UN: Sri Lankan ship fire caused "significant" environmental damage
The sinking of a burning cargo ship carrying harmful chemicals and plastics off the coast of Sri Lanka has caused "significant damage to the planet" through the release of hazardous substances into the ecosystem, the UN said Saturday.
Driving the news: The ship, the X-Press Pearl, caught fire on May 20 and burned for almost a month before finally sinking on Thursday, AP reports.
- Billions of plastic pellets washed up on the Sri Lankan coastline in the weeks that followed.
- Sri Lanka's Marine Environment Protection Authority said on June 12 that over 1,000 tons of debris has been collected from beach cleanup operations stretching across 200 kilometers of coastline.
- Experts had feared an oil spill from the 300 tons of bunker oil fueling the ship, but so far there has been no signs of a spill, per AP.
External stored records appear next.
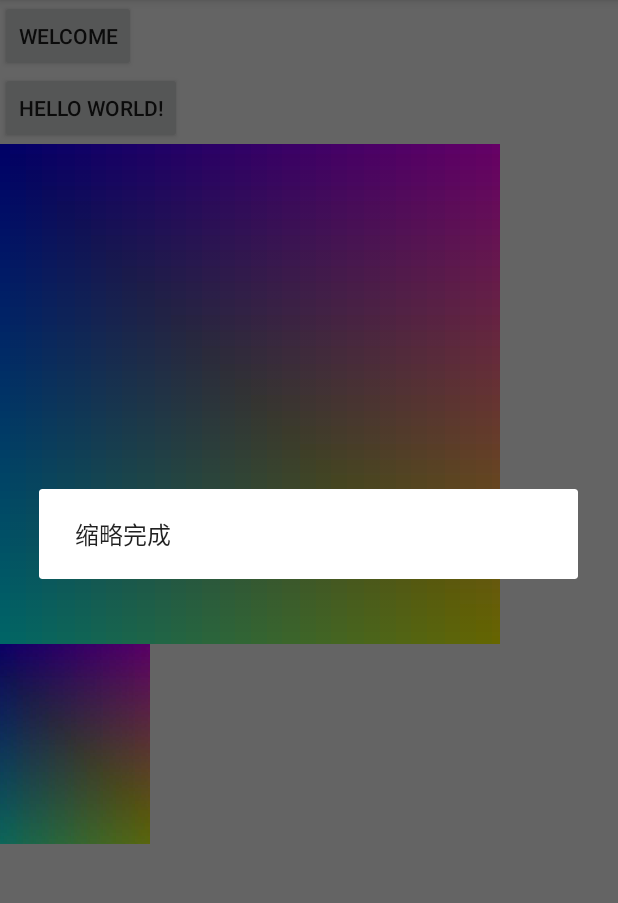
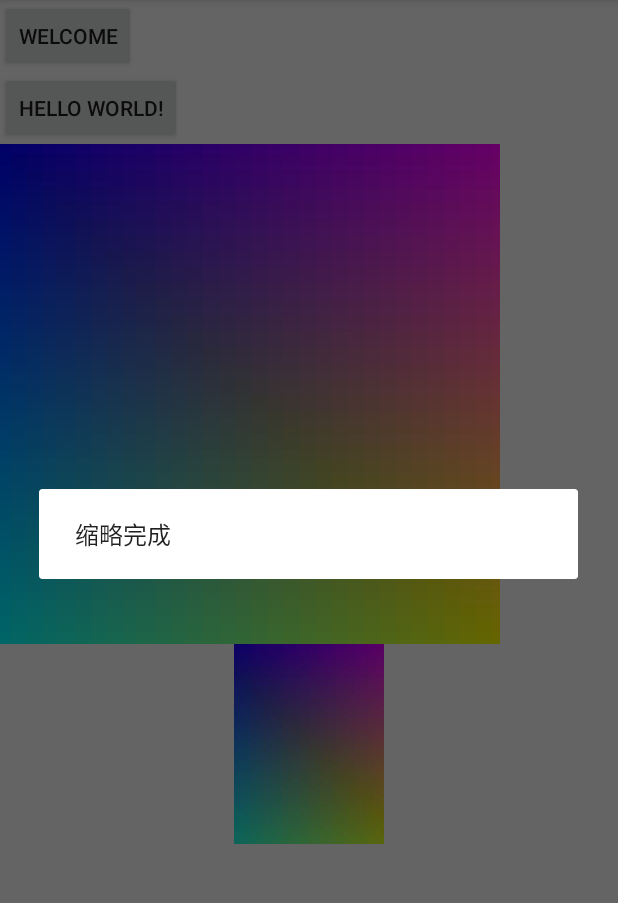
Before and after one commit to fengchaoyu1/NNTradeClient, an Android app: the screen it shows after launch (MainActivity), after a tap on "HELLO WORLD!", on a phone screen of 412 x 824 dp, the part 84-987 px from its top. Run offline under Robolectric (Android 15) with nearby library versions, the phone set to English and light mode, and no system bars.

```diff
--- a/app/src/main/AndroidManifest.xml
+++ b/app/src/main/AndroidManifest.xml
@@ -24,5 +24,6 @@
     <uses-permission android:name="android.permission.MOUNT_UNMOUNT_FILESYSTEMS"></uses-permission>
 
     <uses-permission android:name="android.permission.WRITE_EXTERNAL_STORAGE"></uses-permission>
+    <uses-permission android:name="android.permission.INTERNET" />
 
 </manifest>
--- a/app/src/main/java/com/example/dip/testapplication/MainActivity.java
+++ b/app/src/main/java/com/example/dip/testapplication/MainActivity.java
@@ -5,7 +5,9 @@ import android.graphics.Paint;
 import android.graphics.drawable.BitmapDrawable;
 import android.graphics.drawable.Drawable;
 import android.media.ThumbnailUtils;
+import android.os.AsyncTask;
 import android.os.Build;
+import android.os.StrictMode;
 import android.support.v7.app.ActionBarActivity;
 import android.os.Bundle;
 import android.view.Menu;
@@ -43,17 +45,27 @@ import android.os.Bundle;
 
 import android.util.Log;
 
-
+import org.apache.http.HttpEntity;
+import org.apache.http.HttpResponse;
+import org.apache.http.HttpStatus;
+import org.apache.http.client.ClientProtocolException;
+import org.apache.http.client.HttpClient;
+import org.apache.http.client.methods.HttpGet;
+import org.apache.http.impl.client.DefaultHttpClient;
 
 
 public class MainActivity extends ActionBarActivity {
     Button btn =null;
     ImageView myView=null;
+    ImageView myView3=null;
+
 
     @Override
     protected void onCreate(Bundle savedInstanceState) {
         super.onCreate(savedInstanceState);
         setContentView(R.layout.activity_main);
+        //StrictMode.setThreadPolicy(new StrictMode.ThreadPolicy.Builder().detectDiskReads().detectDiskWrites().detectNetwork().penaltyLog().build());
+        //StrictMode.setVmPolicy(new StrictMode.VmPolicy.Builder().detectLeakedSqlLiteObjects().detectLeakedClosableObjects().penaltyLog().penaltyDeath().build());
        /* try {
 
             saveMyBitmap("ooo");
@@ -120,9 +132,13 @@ public class MainActivity extends ActionBarActivity {
 
 
 
+
+
         /*AlertDialog.Builder build = new AlertDialog.Builder(this);
 
         build.setMessage("nihao").show();*/
+        myView3=(ImageView)findViewById(R.id.imageInternet);
+
 
         btn =(Button)findViewById(R.id.btn2);
         btn.setOnClickListener(new OnClickListener()
@@ -135,7 +151,14 @@ public class MainActivity extends ActionBarActivity {
                 /*Intent intent = new Intent();
                 intent.setClass(MainActivity.this,RegisterActivity.class);
                 startActivity(intent);*/
+                String imagePath="http://ts2.mm.bing.net/th?id=HN.608007102913186522&pid=1.7";
                 testThumbnails();
+                RequestTask requestTask=new RequestTask();
+                requestTask.execute(imagePath);
+                /*
+                ImageView myImage3=null;
+                myImage3=(ImageView)findViewById(R.id.imageInternet);
+                myImage3.setImageBitmap(bitmap);*/
 
 
 
@@ -148,6 +171,8 @@ public class MainActivity extends ActionBarActivity {
 
 
     }
+
+
     public   Bitmap codec(Bitmap bitmap, Bitmap.CompressFormat format, int quality) {
              ByteArrayOutputStream baos=new ByteArrayOutputStream();
              bitmap.compress(format, quality, baos);
@@ -258,6 +283,42 @@ public class MainActivity extends ActionBarActivity {
         return bmap;
 
     }
+    private class RequestTask extends AsyncTask<String, Integer, Bitmap> {
+
+
+        protected Bitmap doInBackground(String ...imagePath) {
+
+            HttpGet httpRequest =new HttpGet(imagePath[0]);
+            HttpClient httpClient=new DefaultHttpClient();
+            Bitmap bitmap=null;
+            try{
+                HttpResponse httpResponse=httpClient.execute(httpRequest);
+                if(httpResponse.getStatusLine().getStatusCode()== HttpStatus.SC_OK){
+                    HttpEntity httpEntity=httpResponse.getEntity();
+                    InputStream is = httpEntity.getContent();
+                    bitmap = BitmapFactory.decodeStream(is);
+                    is.close();
+
+
+
+                }
+
+            }
+            catch (ClientProtocolException e) {
+                e.printStackTrace();
+            } catch (IOException e) {
+
+                e.printStackTrace();
+            }
+            return bitmap;
+
+        }
+        protected void onPostExecute(Bitmap bitmap) {
+
+            myView3.setImageBitmap(bitmap);
+        }
+
+    }
 
 
 
--- a/app/src/main/res/layout/activity_main.xml
+++ b/app/src/main/res/layout/activity_main.xml
@@ -28,6 +28,12 @@
         android:id="@+id/image"
         android:layout_width="wrap_content"
         android:layout_height="wrap_content"
+        android:layout_gravity="center"
+        />
+    <ImageView
+        android:id="@+id/imageInternet"
+        android:layout_width="wrap_content"
+        android:layout_height="wrap_content"
         android:layout_gravity="bottom"
         />
 
```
The big picture: A U.N. team of oil spill and chemical experts sent from the European Union will be working with the Sri Lankan government to assess the impact of the environmental disaster, per the press release.
- Sri Lanka has also submitted an "interim claim of $40 million to X-Press Feeders to cover part of the cost of fighting the fire," per AP.
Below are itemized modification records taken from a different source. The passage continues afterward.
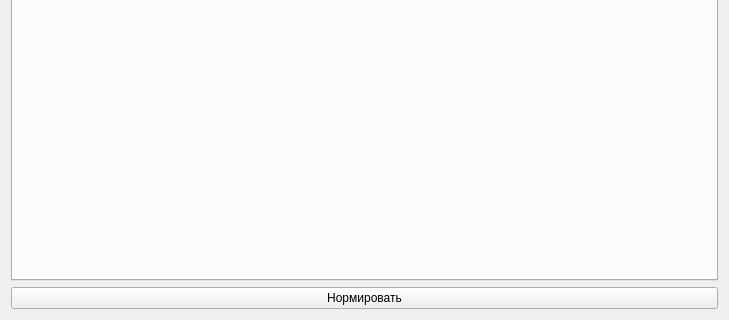
Above: app/propertytreeviewer.ui from AndreyMlashkin/ExpertReview before the change; both pictures show x 0 to 729 and y 317 to 637 of the 729 by 637 pixel window. Below: the same form after it.
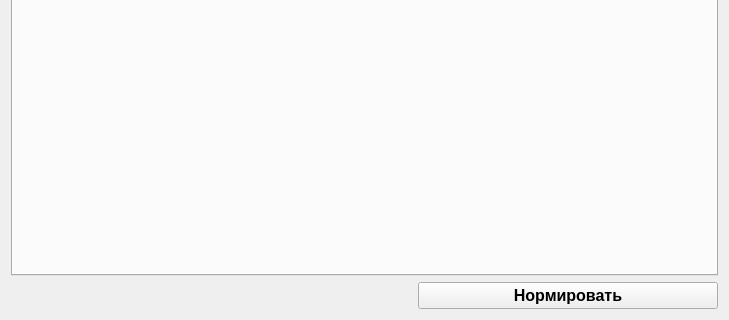
That is the form after the change. Icons and pictures are not drawn.

```diff
--- a/app/propertytreeviewer.ui
+++ b/app/propertytreeviewer.ui
@@ -48,8 +48,27 @@
        </widget>
       </widget>
      </item>
-     <item>
+     <item alignment="Qt::AlignRight">
       <widget class="QPushButton" name="normalise">
+       <property name="minimumSize">
+        <size>
+         <width>300</width>
+         <height>0</height>
+        </size>
+       </property>
+       <property name="maximumSize">
+        <size>
+         <width>300</width>
+         <height>16777215</height>
+        </size>
+       </property>
+       <property name="font">
+        <font>
+         <pointsize>12</pointsize>
+         <weight>75</weight>
+         <bold>true</bold>
+        </font>
+       </property>
        <property name="text">
         <string>Нормировать</string>
        </property>
```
What they're saying: "The UN is coordinating international efforts and mobilizing partners to support Sri Lanka in addressing the disaster of the MV X-press Pearl, based on a request by the Government," said UN Resident Coordinator in Sri Lanka Hanaa Singer-Hamdy.
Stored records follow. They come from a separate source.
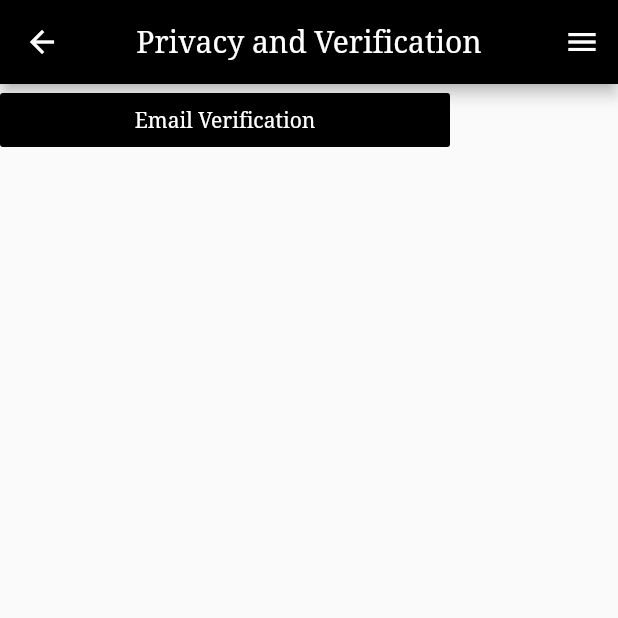
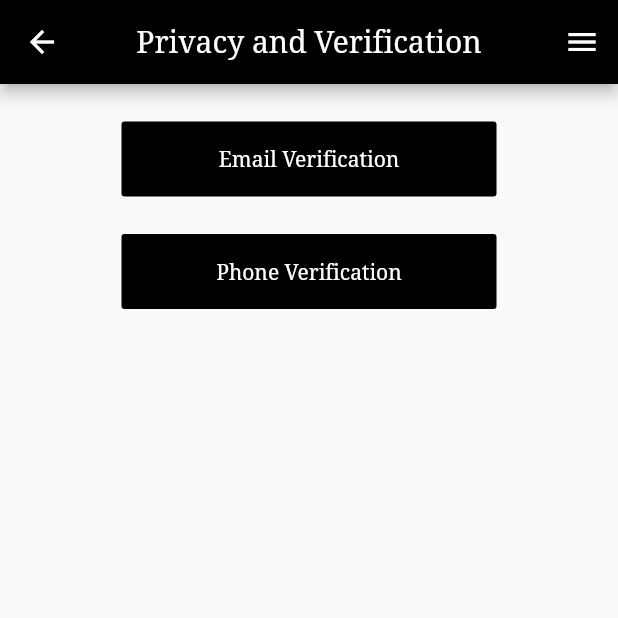
Before and after one commit to harshoo3/Online-Voting-Application, a Flutter app: the screen it shows once a user with an empty profile is signed in, in the side drawer, after a tap on "Privacy and Verification", on a phone screen of 412 x 824 dp, the top half of it. Run offline on Flutter 3.47's test engine with Material 2 defaults, Android fonts, the phone set to English and light mode, and no system bars; our stand-ins replace cloud_firestore, date_field, firebase_auth, firebase_storage, flutter_spinkit, image_picker and 3 more; missing offline and left inert: flutter_statusbarcolor, smart_select; accounts and stored records are empty; statements that could not run were skipped.

Commit message:
phone verification not working

```diff
--- a/lib/screens/authenticate/emailVerification.dart
+++ b/lib/screens/authenticate/emailVerification.dart
@@ -63,7 +63,7 @@ class _EmailVerificationState extends State<EmailVerification> {
           onPressed: () => Navigator.of(context).pop(isEmailVerified),
         ),
         backgroundColor: Colors.black,
-        title: Text('Create Elections'),
+        title: Text('Email Verification'),
       ),
       endDrawer: SideDrawer(user: user,context: context,),
       body: Center(
--- a/lib/screens/home/home.dart
+++ b/lib/screens/home/home.dart
@@ -72,24 +72,17 @@ class _HomeState extends State<Home> {
           child: SingleChildScrollView(
             child: Column(
               children: <Widget>[
-                Center(
-                  child: Text(
-                    'Home page',
-                    style: TextStyle(
-                      fontSize: 30,
-                    ),
-                  ),
-                ),
-                SizedBox(height: 30,),
+                Center(child: SizedBox(height: 25,)),
                 SizedBox(
                   child:Text(
                     'Welcome ${user.name}',
                     // 'yolo',
                     style: TextStyle(
-                        fontSize: 20
+                        fontSize: 30
                     ),
                   ),
                 ),
+                SizedBox(height: 25,),
                 SizedBox(
                   width: 250,
                   height: 50,
--- a/lib/screens/sidebarAndScreens/privacyAndVerification.dart
+++ b/lib/screens/sidebarAndScreens/privacyAndVerification.dart
@@ -3,7 +3,9 @@ import 'package:flutter/material.dart';
 import 'package:online_voting/customWidgets/customClassesAndWidgets.dart';
 import 'package:online_voting/models/user.dart';
 import 'package:online_voting/screens/authenticate/emailVerification.dart';
+import 'package:online_voting/screens/loading.dart';
 import 'package:online_voting/screens/sidebarAndScreens/sidebar.dart';
+import 'package:online_voting/screens/authenticate/phoneVerification.dart';
 class PrivacyAndVerification extends StatefulWidget {
   User user;
   PrivacyAndVerification({this.user});
@@ -14,13 +16,18 @@ class PrivacyAndVerification extends StatefulWidget {
 class _PrivacyAndVerificationState extends State<PrivacyAndVerification> {
   User user;
   bool isEmailVerified;
+  bool isPhoneVerified = false;
   FirebaseUser currUser;
+  bool detailsFetched = false;
   _PrivacyAndVerificationState({this.user});
 
   Future<void> getVerificationDetails() async {
     // user = await _auth.getCurrentUser()
     this.currUser = await FirebaseAuth.instance.currentUser();
     this.isEmailVerified = currUser.isEmailVerified;
+    setState(() {
+      detailsFetched =true;
+    });
   }
 
   @override
@@ -31,7 +38,7 @@ class _PrivacyAndVerificationState extends State<PrivacyAndVerification> {
   }
   @override
   Widget build(BuildContext context) {
-    return Scaffold(
+    return !detailsFetched?Loading():Scaffold(
       appBar: customAppBar(
           title:'Privacy and Verification',
           context: context
@@ -39,8 +46,10 @@ class _PrivacyAndVerificationState extends State<PrivacyAndVerification> {
       endDrawer: SideDrawer(user: user,context: context),
       body: Column(
         children: [
+          Center(child: SizedBox(height: 25,)),
           SizedBox(
-            width: 300,
+            width: 250,
+            height: 50,
             child: FlatButton(
               color: Colors.black,
               child:Text(
@@ -59,6 +68,28 @@ class _PrivacyAndVerificationState extends State<PrivacyAndVerification> {
               },
             ),
           ),
+          SizedBox(height: 25,),
+          SizedBox(
+            width: 250,
+            height: 50,
+            child: FlatButton(
+              color: Colors.black,
+              child:Text(
+                'Phone Verification',
+                style: TextStyle(
+                    color: Colors.white
+                ),
+              ),
+              onPressed: ()async{
+                await Navigator.push(context, MaterialPageRoute(builder: (context) => PhoneVerification(user:user,isPhoneVerified: isPhoneVerified,))).
+                then((value){
+                  setState(() {
+                    isPhoneVerified = true;
+                  });
+                });
+              },
+            ),
+          ),
         ],
       ),
     );
```
Also changed, not shown: lib/screens/authenticate/phoneVerification.dart (added, +182 -0 lines), lib/screens/authenticate/signUp.dart (+3 -123 lines).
- "An environmental emergency of this nature causes significant damage to the planet by the release of hazardous substances into the ecosystem, this in turn threatens lives and livelihoods of the population in the coastal areas," she added.